START Available records

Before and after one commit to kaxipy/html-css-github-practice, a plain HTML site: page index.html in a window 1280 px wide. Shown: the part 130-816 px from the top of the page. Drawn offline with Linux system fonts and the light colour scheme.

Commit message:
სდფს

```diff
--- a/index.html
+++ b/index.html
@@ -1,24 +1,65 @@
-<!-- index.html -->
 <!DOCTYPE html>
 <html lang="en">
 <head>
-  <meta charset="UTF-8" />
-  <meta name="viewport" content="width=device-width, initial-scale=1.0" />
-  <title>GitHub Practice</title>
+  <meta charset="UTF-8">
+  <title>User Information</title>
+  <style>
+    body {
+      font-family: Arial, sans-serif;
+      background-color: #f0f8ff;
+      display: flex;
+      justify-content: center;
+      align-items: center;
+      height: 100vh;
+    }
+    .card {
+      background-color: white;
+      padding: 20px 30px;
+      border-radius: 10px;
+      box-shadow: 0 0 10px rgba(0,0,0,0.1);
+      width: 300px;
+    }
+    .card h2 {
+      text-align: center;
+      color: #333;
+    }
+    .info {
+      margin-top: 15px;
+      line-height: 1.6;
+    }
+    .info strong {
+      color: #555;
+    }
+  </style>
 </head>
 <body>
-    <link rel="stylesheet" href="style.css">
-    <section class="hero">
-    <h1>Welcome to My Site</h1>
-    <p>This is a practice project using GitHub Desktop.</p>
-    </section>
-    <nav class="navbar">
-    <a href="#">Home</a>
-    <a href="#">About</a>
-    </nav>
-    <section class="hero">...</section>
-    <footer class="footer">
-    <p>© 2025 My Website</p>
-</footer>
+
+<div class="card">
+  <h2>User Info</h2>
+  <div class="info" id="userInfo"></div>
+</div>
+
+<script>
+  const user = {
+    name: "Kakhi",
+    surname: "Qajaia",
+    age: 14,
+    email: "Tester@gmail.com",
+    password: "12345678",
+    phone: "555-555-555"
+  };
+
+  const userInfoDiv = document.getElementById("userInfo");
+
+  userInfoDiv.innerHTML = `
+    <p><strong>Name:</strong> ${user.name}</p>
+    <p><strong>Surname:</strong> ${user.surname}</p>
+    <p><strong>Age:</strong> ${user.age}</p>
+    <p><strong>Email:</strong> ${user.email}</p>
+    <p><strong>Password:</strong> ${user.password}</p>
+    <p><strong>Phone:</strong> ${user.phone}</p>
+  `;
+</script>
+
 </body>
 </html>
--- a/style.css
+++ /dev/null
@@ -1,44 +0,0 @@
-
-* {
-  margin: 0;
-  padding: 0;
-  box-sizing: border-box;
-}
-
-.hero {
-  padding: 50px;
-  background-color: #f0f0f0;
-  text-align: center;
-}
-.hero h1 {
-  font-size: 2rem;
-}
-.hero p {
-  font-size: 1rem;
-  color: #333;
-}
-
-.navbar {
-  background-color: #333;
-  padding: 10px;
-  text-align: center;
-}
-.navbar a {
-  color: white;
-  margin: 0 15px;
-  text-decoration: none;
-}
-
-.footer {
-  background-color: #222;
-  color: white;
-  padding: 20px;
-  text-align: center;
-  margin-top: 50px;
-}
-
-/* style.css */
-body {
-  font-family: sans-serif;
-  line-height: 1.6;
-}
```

END Available records

To do:
Return the material in its entirety, word for word.

Response:
Before and after one commit to kaxipy/html-css-github-practice, a plain HTML site: page index.html in a window 1280 px wide. Shown: the part 130-816 px from the top of the page. Drawn offline with Linux system fonts and the light colour scheme.

Commit message:
სდფს

```diff
--- a/index.html
+++ b/index.html
@@ -1,24 +1,65 @@
-<!-- index.html -->
 <!DOCTYPE html>
 <html lang="en">
 <head>
-  <meta charset="UTF-8" />
-  <meta name="viewport" content="width=device-width, initial-scale=1.0" />
-  <title>GitHub Practice</title>
+  <meta charset="UTF-8">
+  <title>User Information</title>
+  <style>
+    body {
+      font-family: Arial, sans-serif;
+      background-color: #f0f8ff;
+      display: flex;
+      justify-content: center;
+      align-items: center;
+      height: 100vh;
+    }
+    .card {
+      background-color: white;
+      padding: 20px 30px;
+      border-radius: 10px;
+      box-shadow: 0 0 10px rgba(0,0,0,0.1);
+      width: 300px;
+    }
+    .card h2 {
+      text-align: center;
+      color: #333;
+    }
+    .info {
+      margin-top: 15px;
+      line-height: 1.6;
+    }
+    .info strong {
+      color: #555;
+    }
+  </style>
 </head>
 <body>
-    <link rel="stylesheet" href="style.css">
-    <section class="hero">
-    <h1>Welcome to My Site</h1>
-    <p>This is a practice project using GitHub Desktop.</p>
-    </section>
-    <nav class="navbar">
-    <a href="#">Home</a>
-    <a href="#">About</a>
-    </nav>
-    <section class="hero">...</section>
-    <footer class="footer">
-    <p>© 2025 My Website</p>
-</footer>
+
+<div class="card">
+  <h2>User Info</h2>
+  <div class="info" id="userInfo"></div>
+</div>
+
+<script>
+  const user = {
+    name: "Kakhi",
+    surname: "Qajaia",
+    age: 14,
+    email: "Tester@gmail.com",
+    password: "12345678",
+    phone: "555-555-555"
+  };
+
+  const userInfoDiv = document.getElementById("userInfo");
+
+  userInfoDiv.innerHTML = `
+    <p><strong>Name:</strong> ${user.name}</p>
+    <p><strong>Surname:</strong> ${user.surname}</p>
+    <p><strong>Age:</strong> ${user.age}</p>
+    <p><strong>Email:</strong> ${user.email}</p>
+    <p><strong>Password:</strong> ${user.password}</p>
+    <p><strong>Phone:</strong> ${user.phone}</p>
+  `;
+</script>
+
 </body>
 </html>
--- a/style.css
+++ /dev/null
@@ -1,44 +0,0 @@
-
-* {
-  margin: 0;
-  padding: 0;
-  box-sizing: border-box;
-}
-
-.hero {
-  padding: 50px;
-  background-color: #f0f0f0;
-  text-align: center;
-}
-.hero h1 {
-  font-size: 2rem;
-}
-.hero p {
-  font-size: 1rem;
-  color: #333;
-}
-
-.navbar {
-  background-color: #333;
-  padding: 10px;
-  text-align: center;
-}
-.navbar a {
-  color: white;
-  margin: 0 15px;
-  text-decoration: none;
-}
-
-.footer {
-  background-color: #222;
-  color: white;
-  padding: 20px;
-  text-align: center;
-  margin-top: 50px;
-}
-
-/* style.css */
-body {
-  font-family: sans-serif;
-  line-height: 1.6;
-}
```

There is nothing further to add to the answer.